----- Given records

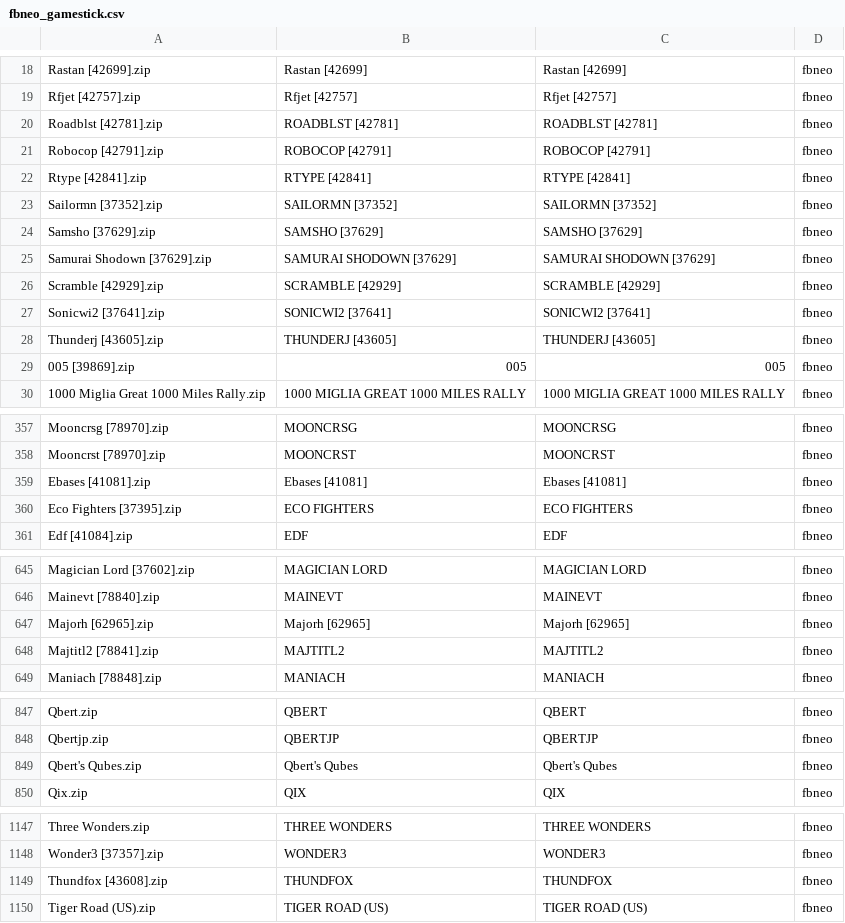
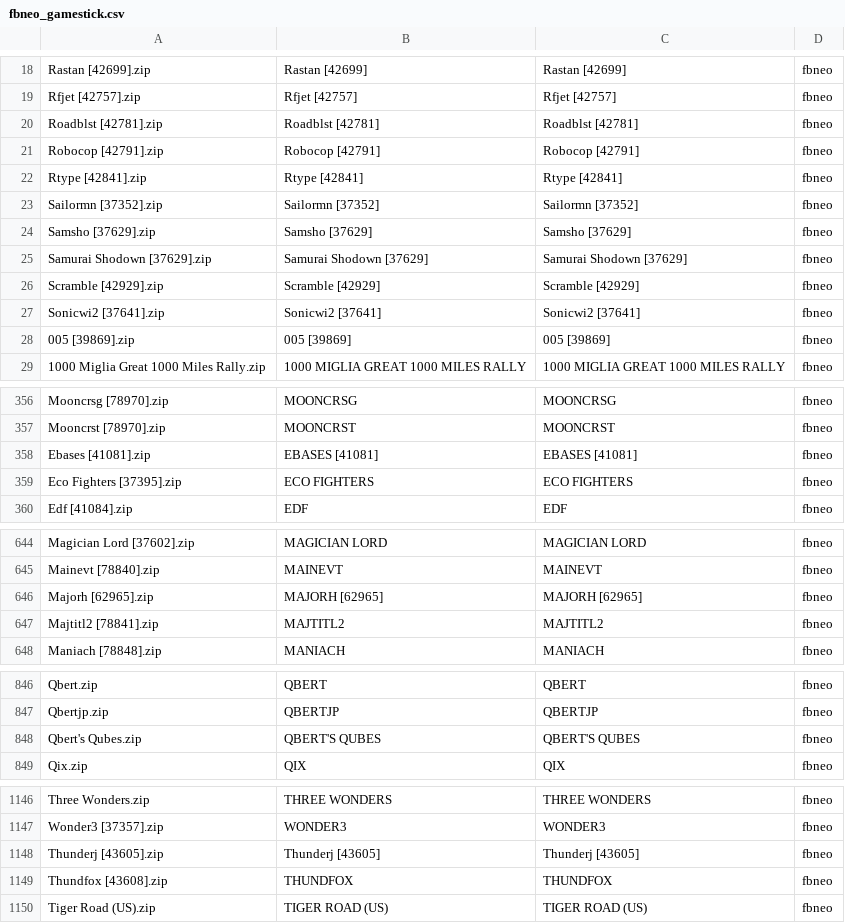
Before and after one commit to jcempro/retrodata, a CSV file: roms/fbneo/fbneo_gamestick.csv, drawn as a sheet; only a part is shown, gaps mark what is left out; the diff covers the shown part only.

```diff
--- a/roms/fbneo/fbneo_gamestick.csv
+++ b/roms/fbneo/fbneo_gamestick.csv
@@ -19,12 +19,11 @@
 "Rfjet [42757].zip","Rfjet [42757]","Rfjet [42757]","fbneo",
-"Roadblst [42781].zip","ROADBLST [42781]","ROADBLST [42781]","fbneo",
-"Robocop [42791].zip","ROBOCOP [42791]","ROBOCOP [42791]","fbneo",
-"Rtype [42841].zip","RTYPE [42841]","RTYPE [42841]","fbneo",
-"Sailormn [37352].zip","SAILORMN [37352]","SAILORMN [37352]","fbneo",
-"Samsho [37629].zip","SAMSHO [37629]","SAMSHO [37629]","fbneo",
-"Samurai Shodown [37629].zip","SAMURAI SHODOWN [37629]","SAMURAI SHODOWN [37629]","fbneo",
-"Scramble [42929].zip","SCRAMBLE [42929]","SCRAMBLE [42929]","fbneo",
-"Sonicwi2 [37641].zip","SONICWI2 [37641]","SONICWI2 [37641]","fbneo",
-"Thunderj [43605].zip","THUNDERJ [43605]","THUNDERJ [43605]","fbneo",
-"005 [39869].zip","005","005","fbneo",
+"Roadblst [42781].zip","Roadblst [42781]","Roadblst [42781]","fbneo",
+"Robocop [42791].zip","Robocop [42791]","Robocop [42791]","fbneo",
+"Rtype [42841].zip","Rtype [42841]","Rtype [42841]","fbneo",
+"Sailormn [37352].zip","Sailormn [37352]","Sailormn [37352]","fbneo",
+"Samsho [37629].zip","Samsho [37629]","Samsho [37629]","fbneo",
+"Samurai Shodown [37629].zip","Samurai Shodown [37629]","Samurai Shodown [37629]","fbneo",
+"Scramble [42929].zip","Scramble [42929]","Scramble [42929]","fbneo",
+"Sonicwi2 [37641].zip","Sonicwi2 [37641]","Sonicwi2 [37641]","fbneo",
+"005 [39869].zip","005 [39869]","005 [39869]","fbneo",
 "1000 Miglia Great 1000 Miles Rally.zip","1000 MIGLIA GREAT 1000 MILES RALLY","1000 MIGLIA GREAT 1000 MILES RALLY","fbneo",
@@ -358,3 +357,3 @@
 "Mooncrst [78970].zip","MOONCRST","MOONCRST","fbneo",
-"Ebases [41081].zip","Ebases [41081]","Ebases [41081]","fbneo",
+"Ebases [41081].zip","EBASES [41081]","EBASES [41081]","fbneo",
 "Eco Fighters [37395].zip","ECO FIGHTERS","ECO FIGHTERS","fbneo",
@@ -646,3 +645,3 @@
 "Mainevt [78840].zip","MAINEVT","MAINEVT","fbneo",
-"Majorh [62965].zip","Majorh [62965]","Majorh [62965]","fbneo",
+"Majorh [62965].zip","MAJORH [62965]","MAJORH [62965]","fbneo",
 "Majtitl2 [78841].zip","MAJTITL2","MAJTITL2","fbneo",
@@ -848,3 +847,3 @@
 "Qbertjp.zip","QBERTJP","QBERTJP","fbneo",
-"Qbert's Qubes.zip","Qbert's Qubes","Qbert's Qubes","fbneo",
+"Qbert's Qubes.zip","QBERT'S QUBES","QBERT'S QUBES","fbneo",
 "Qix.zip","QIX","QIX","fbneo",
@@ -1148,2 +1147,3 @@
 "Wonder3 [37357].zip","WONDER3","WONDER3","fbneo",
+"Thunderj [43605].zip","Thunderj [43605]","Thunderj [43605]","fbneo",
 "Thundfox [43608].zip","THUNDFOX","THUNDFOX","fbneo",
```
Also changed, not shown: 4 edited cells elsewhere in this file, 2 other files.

----------

▶ Task to complete:
Reproduce each line of the entries in which the word "Roadblst" is found.

▶ Response area:
-"Roadblst [42781].zip","ROADBLST [42781]","ROADBLST [42781]","fbneo",
+"Roadblst [42781].zip","Roadblst [42781]","Roadblst [42781]","fbneo",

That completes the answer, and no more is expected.